Change detection outputs:
★ ★ ★ ★ ★ ★ ★

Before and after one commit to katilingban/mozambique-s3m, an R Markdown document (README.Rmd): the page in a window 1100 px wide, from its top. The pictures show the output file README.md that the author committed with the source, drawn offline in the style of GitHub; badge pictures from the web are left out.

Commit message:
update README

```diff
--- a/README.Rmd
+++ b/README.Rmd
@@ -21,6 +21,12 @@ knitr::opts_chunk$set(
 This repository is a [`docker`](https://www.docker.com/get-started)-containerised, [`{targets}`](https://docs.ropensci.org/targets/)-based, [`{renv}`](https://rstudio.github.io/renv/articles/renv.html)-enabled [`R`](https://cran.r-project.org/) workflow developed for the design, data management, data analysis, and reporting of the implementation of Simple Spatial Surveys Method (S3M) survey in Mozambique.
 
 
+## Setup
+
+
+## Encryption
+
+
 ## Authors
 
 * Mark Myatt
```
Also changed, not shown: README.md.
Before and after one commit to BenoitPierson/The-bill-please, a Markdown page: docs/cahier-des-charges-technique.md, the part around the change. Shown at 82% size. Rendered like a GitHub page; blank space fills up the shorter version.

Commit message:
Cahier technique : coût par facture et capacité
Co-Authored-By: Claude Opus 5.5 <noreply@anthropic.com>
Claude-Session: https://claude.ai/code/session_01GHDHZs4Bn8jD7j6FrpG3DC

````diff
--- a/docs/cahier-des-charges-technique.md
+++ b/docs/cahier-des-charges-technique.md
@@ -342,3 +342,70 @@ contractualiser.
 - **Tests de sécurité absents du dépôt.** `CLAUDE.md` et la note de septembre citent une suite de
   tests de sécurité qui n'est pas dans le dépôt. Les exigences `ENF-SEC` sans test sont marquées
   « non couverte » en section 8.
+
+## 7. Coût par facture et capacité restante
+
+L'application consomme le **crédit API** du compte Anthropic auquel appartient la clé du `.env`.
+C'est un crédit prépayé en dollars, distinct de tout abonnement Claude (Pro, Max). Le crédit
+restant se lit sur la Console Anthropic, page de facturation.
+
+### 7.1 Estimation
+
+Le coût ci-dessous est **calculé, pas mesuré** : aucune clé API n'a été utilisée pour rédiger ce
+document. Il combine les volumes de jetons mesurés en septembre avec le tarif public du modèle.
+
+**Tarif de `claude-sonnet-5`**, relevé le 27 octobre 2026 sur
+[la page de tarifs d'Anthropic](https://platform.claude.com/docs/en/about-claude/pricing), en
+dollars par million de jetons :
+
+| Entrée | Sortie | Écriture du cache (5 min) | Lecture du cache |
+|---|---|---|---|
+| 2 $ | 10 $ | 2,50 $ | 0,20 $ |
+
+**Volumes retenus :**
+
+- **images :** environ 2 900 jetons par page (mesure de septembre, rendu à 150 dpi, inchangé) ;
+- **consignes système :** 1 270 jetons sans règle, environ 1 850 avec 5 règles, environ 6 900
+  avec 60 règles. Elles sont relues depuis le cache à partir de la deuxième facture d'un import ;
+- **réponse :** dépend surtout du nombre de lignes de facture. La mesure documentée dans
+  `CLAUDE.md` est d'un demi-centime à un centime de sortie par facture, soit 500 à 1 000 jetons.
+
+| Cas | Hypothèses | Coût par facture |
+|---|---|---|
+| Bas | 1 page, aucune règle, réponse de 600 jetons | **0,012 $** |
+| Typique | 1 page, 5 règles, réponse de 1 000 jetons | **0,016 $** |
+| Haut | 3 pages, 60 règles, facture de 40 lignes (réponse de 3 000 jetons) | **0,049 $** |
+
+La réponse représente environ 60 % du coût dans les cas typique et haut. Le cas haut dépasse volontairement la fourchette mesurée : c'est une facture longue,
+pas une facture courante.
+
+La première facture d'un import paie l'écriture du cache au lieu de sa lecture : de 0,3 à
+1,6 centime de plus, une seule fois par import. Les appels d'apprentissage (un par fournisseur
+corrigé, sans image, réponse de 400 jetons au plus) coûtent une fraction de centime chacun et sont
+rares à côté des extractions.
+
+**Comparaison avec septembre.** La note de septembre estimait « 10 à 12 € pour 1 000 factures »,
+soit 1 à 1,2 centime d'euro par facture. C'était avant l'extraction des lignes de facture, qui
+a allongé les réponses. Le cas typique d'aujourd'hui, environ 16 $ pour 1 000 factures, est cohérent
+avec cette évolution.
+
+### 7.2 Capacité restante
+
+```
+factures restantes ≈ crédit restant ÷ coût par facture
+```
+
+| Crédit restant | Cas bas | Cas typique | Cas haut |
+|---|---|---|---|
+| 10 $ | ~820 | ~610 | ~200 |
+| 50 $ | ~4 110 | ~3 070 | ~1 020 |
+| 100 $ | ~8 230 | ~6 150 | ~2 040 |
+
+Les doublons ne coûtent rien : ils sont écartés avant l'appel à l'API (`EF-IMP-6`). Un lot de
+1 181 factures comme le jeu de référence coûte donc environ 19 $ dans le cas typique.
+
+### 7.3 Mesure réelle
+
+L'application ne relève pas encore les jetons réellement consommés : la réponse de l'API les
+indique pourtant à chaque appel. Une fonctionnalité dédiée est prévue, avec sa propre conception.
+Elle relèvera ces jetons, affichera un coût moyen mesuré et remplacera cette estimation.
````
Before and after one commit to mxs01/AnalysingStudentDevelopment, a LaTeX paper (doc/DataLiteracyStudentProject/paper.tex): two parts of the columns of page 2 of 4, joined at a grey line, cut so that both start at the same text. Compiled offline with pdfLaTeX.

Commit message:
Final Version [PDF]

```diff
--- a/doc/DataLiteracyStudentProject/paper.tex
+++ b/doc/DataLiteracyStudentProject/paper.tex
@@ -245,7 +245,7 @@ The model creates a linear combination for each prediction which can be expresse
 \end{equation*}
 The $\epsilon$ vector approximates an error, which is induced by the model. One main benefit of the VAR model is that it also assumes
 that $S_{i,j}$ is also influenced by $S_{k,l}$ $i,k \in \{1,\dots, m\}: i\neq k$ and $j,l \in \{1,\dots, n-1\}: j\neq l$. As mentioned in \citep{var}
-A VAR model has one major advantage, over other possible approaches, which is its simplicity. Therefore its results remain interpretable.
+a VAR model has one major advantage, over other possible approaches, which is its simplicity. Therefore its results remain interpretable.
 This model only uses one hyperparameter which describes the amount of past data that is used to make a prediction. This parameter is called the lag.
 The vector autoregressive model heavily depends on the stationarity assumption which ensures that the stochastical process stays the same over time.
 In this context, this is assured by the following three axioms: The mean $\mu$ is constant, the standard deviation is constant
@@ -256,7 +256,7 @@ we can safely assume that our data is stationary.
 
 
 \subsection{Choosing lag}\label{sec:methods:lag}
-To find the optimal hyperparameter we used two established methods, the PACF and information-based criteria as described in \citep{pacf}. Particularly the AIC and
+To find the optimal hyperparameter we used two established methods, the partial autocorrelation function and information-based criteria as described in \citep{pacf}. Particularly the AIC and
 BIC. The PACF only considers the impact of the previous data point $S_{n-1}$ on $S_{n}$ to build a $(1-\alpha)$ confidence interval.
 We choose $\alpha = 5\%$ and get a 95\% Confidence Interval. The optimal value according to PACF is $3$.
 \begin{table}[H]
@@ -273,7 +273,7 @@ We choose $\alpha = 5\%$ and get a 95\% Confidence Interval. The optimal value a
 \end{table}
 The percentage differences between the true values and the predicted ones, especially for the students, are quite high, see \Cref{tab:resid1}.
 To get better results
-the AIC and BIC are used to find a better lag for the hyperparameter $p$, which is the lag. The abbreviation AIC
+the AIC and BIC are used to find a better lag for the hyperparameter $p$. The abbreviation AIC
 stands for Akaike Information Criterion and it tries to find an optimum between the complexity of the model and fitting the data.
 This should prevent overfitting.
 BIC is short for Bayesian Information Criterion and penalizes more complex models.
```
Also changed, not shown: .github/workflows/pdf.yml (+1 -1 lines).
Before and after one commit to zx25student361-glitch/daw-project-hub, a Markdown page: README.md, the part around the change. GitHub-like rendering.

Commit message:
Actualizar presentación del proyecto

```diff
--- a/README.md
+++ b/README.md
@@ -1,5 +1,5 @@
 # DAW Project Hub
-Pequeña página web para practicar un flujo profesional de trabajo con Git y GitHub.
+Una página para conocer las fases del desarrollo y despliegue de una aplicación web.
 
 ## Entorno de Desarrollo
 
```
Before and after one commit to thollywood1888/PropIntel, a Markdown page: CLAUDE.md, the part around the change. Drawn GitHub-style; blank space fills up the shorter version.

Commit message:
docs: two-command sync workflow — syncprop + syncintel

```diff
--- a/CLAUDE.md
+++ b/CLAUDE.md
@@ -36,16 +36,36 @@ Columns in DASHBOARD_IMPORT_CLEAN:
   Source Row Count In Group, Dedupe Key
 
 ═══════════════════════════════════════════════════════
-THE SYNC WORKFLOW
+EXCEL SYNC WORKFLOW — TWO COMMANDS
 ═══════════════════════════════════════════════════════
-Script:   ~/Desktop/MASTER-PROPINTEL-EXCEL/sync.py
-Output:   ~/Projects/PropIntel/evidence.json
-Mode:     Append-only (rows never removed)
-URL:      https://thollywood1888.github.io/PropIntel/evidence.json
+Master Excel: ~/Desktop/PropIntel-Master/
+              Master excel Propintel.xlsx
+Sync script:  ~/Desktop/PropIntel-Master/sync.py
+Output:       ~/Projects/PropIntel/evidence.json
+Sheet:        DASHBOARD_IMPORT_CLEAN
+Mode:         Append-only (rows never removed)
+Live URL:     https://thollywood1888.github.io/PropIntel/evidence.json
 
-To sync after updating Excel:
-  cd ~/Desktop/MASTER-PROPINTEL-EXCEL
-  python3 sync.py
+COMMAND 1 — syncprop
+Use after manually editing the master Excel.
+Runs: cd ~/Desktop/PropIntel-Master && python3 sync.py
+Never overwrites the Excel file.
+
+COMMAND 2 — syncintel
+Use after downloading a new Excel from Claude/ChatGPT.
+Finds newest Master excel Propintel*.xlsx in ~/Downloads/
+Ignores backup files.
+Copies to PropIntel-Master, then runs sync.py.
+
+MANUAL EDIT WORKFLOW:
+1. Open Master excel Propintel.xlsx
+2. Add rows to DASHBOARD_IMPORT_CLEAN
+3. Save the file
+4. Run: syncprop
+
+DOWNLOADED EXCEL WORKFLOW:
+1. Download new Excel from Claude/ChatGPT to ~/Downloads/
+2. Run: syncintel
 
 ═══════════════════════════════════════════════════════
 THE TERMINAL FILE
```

★ ★ ★ ★ ★ ★ ★

• **WHAT THE TASK REQUIRES**:
Each line in which the string "other" is found must be copied from the data.

• **TASK OUTPUT**:
-A VAR model has one major advantage, over other possible approaches, which is its simplicity. Therefore its results remain interpretable.
+a VAR model has one major advantage, over other possible approaches, which is its simplicity. Therefore its results remain interpretable.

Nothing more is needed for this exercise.